[Before-and-after change records]
>>>>

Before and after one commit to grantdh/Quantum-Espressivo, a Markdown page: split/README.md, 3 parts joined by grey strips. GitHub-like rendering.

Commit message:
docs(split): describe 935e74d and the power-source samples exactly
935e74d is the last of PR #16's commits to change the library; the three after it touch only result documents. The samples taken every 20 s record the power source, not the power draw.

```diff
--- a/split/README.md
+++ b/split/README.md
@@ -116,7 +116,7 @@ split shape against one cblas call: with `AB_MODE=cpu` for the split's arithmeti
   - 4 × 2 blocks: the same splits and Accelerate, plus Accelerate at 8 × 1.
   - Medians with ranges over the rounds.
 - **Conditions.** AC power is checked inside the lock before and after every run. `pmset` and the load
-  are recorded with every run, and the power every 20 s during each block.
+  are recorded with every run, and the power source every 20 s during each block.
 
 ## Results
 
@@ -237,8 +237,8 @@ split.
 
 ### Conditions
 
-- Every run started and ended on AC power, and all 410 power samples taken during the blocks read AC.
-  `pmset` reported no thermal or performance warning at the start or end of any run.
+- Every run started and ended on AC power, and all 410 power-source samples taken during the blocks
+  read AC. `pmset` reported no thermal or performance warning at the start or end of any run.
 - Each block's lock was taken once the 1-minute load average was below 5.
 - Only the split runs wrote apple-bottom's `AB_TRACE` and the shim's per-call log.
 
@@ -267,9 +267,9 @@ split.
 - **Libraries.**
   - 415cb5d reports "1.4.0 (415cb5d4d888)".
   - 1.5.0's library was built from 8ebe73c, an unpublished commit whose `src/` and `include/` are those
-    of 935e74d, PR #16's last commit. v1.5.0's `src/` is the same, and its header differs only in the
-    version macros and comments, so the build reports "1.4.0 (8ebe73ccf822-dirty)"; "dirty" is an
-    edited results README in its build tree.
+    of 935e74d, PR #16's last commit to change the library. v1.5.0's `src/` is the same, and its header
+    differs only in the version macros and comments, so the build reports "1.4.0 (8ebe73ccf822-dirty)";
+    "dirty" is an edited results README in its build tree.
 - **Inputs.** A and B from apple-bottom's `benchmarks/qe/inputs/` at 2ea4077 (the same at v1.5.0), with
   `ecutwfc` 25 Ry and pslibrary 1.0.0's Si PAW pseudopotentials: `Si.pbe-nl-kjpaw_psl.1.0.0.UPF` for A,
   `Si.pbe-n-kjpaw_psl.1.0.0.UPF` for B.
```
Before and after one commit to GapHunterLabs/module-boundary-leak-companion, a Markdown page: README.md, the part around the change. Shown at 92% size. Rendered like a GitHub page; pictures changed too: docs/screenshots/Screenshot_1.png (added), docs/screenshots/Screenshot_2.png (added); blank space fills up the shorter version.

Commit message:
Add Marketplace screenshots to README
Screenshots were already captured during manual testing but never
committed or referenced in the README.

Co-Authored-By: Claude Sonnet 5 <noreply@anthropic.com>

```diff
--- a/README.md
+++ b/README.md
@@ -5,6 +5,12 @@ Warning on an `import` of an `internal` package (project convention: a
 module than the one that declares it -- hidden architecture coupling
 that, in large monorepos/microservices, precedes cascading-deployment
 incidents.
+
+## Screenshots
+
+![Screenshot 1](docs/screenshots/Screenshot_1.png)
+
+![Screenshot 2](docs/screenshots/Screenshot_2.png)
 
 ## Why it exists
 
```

<<<<

[REQUIRED ACTION] Nothing in the entries should be skipped. Output them all exactly.

[WRITTEN ANSWER]
Before and after one commit to grantdh/Quantum-Espressivo, a Markdown page: split/README.md, 3 parts joined by grey strips. GitHub-like rendering.

Commit message:
docs(split): describe 935e74d and the power-source samples exactly
935e74d is the last of PR #16's commits to change the library; the three after it touch only result documents. The samples taken every 20 s record the power source, not the power draw.

```diff
--- a/split/README.md
+++ b/split/README.md
@@ -116,7 +116,7 @@ split shape against one cblas call: with `AB_MODE=cpu` for the split's arithmeti
   - 4 × 2 blocks: the same splits and Accelerate, plus Accelerate at 8 × 1.
   - Medians with ranges over the rounds.
 - **Conditions.** AC power is checked inside the lock before and after every run. `pmset` and the load
-  are recorded with every run, and the power every 20 s during each block.
+  are recorded with every run, and the power source every 20 s during each block.
 
 ## Results
 
@@ -237,8 +237,8 @@ split.
 
 ### Conditions
 
-- Every run started and ended on AC power, and all 410 power samples taken during the blocks read AC.
-  `pmset` reported no thermal or performance warning at the start or end of any run.
+- Every run started and ended on AC power, and all 410 power-source samples taken during the blocks
+  read AC. `pmset` reported no thermal or performance warning at the start or end of any run.
 - Each block's lock was taken once the 1-minute load average was below 5.
 - Only the split runs wrote apple-bottom's `AB_TRACE` and the shim's per-call log.
 
@@ -267,9 +267,9 @@ split.
 - **Libraries.**
   - 415cb5d reports "1.4.0 (415cb5d4d888)".
   - 1.5.0's library was built from 8ebe73c, an unpublished commit whose `src/` and `include/` are those
-    of 935e74d, PR #16's last commit. v1.5.0's `src/` is the same, and its header differs only in the
-    version macros and comments, so the build reports "1.4.0 (8ebe73ccf822-dirty)"; "dirty" is an
-    edited results README in its build tree.
+    of 935e74d, PR #16's last commit to change the library. v1.5.0's `src/` is the same, and its header
+    differs only in the version macros and comments, so the build reports "1.4.0 (8ebe73ccf822-dirty)";
+    "dirty" is an edited results README in its build tree.
 - **Inputs.** A and B from apple-bottom's `benchmarks/qe/inputs/` at 2ea4077 (the same at v1.5.0), with
   `ecutwfc` 25 Ry and pslibrary 1.0.0's Si PAW pseudopotentials: `Si.pbe-nl-kjpaw_psl.1.0.0.UPF` for A,
   `Si.pbe-n-kjpaw_psl.1.0.0.UPF` for B.
```
Before and after one commit to GapHunterLabs/module-boundary-leak-companion, a Markdown page: README.md, the part around the change. Shown at 92% size. Rendered like a GitHub page; pictures changed too: docs/screenshots/Screenshot_1.png (added), docs/screenshots/Screenshot_2.png (added); blank space fills up the shorter version.

Commit message:
Add Marketplace screenshots to README
Screenshots were already captured during manual testing but never
committed or referenced in the README.

Co-Authored-By: Claude Sonnet 5 <noreply@anthropic.com>

```diff
--- a/README.md
+++ b/README.md
@@ -5,6 +5,12 @@ Warning on an `import` of an `internal` package (project convention: a
 module than the one that declares it -- hidden architecture coupling
 that, in large monorepos/microservices, precedes cascading-deployment
 incidents.
+
+## Screenshots
+
+![Screenshot 1](docs/screenshots/Screenshot_1.png)
+
+![Screenshot 2](docs/screenshots/Screenshot_2.png)
 
 ## Why it exists
 
```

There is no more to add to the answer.